For what it's worth, at least one fairly knowledgeable person insists that the envelope sender of whatever triggered the autoresponder should be the recipient for all automatically generated mail. (Keith Moore in comp.mail.mime, August 1999.) I happen to think it's a violation of RFC822, but it's a somewhat complex issue.

Corollary: Useful autoresponders

By contrast, the following types of responses actually tell you something you might need to know:
"I am extremely overworked, and will probably not be able to respond within what is considered a normal time frame (something like 3 days). I'll hopefully be able to get back to you after Christmas 2003."
Okay, we'll know to wait patiently for a reply from this guy. His autoresponder should not send more than one of these notices to the same address in, say, a week. And did I mention it should not respond to mailing list mail?
"Thank you for contacting the Department department of So And So, Inc. We're busy beavers here, but rest assured that we are dealing with your complaint/whatever. We don't usually send replies if it's a matter of a simple bug report or something; we simply fix the bug and that's it. If a reply is warranted, our staff will get back to you."
This tells you, essentially, that they will deal with the matter and not send you a personalized reply. This automatic reply (frequently affectionately referred to as "ignorebot") will do. This is pretty much the standard you get nowadays when you send a spam complaint or a service request to an ISP, for example.
The autoresponder might also tell you something about the type of information they will need in order to be able to resolve your issue, so you can follow up with this information if you didn't include it in your original message. Perhaps they will also issue you a ticket number to make it easier (kind of) for you to get directly in touch with the staff member who is dealing with your problem report if you need to follow up.

Where to get yours

The author of this FAQ has a strong preference towards Procmail, but there are of course other ways to make your own moronic autoresponder.

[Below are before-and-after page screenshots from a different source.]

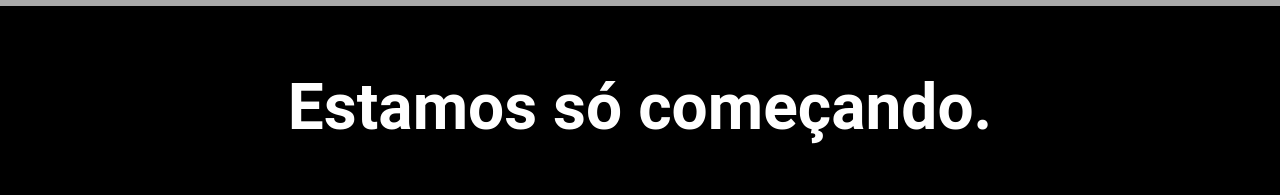
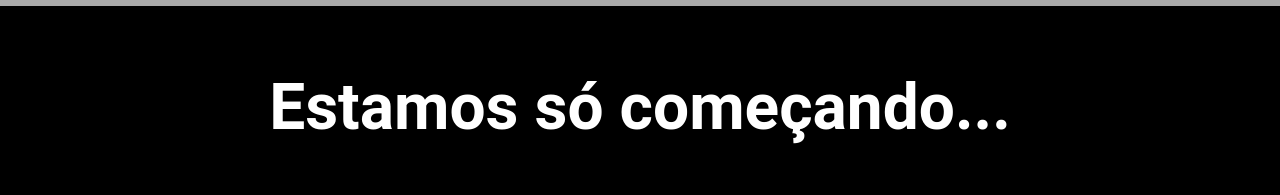
Before and after one commit to paolofullone/countdown_timer, a React (Create React App) app: page / in a window 1280 px wide. Shown: the part 336-531 px from the top of the page. Built offline with nearby package versions, Linux system fonts and the light colour scheme.

Commit message:
vercel fix attempt

```diff
--- a/src/App.js
+++ b/src/App.js
@@ -88,7 +88,7 @@ export default class Timer extends Component {
       return (
         <div>
           <Header />
-          <h2 className='container title'>Estamos só começando.</h2>
+          <h2 className='container title'>Estamos só começando...</h2>
           <section className="timer container">
             <span>{String(this.mins()).padStart(2, '0')}</span>
             <span>:</span>
```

The author's page of Procmail links contains a section near the end with pointers to information about other mail filtering systems (even for half-assed excuses for an operating system like Windows, with my condolences).

In the future, this section should probably be self-contained, and contain information about

If you feel like commenting on this FAQ, or submitting some changes, feel free to mail me (sorry about the form -- you know, defense against the morons).

Useful Links

For now, this is basically cannibalized out of my bookmarks file.

The following sites should be interesting:

Dan Bernstein's site
There's a good annotated index of mail header fields and recommendations for their use, with pointers to RFCs where available. Definitely bookmark stuff.
The Internet Mail Consortium
A bit too much of "something for everyone" but the information you want is probably there somewhere.
Eli the Bearded's Mail Addressing FAQ
Tangential to the topic of this FAQ, but worth a look for other reasons.
Dmoz: Computers: Internet: Protocols: Mail
... and perhaps also Servers: Mail: Autoresponder Services
I have a bigger link collection as part of the Procmail FAQ I maintain.

The use of the In-Reply-To and References headers is explained somewhat on the Bernstein pages. There are also practical usage notes on a good number of other header fields.

Sharing this useful resource with others

If you happen to know somebody at Microsoft who works on their mail applications and knows almost all the letters of the alphabet, make them read this. (You might also want to inform them about the existence of documents called "RFCs".)

The same goes for anyone else who needs this information.

However, you are not allowed to charge for this information, or claim that you wrote it. Because I did.

If you link to this page, please use this "official" URL instead of whatever it is that your moronic browser wants to make you think you are currently viewing:
Thanks. Hope this helps. Where am I?

Nathan Says Hi!

$Id: autoresponder-faq.prep,v 1.20 1999/08/24 10:49:17 reriksso Exp $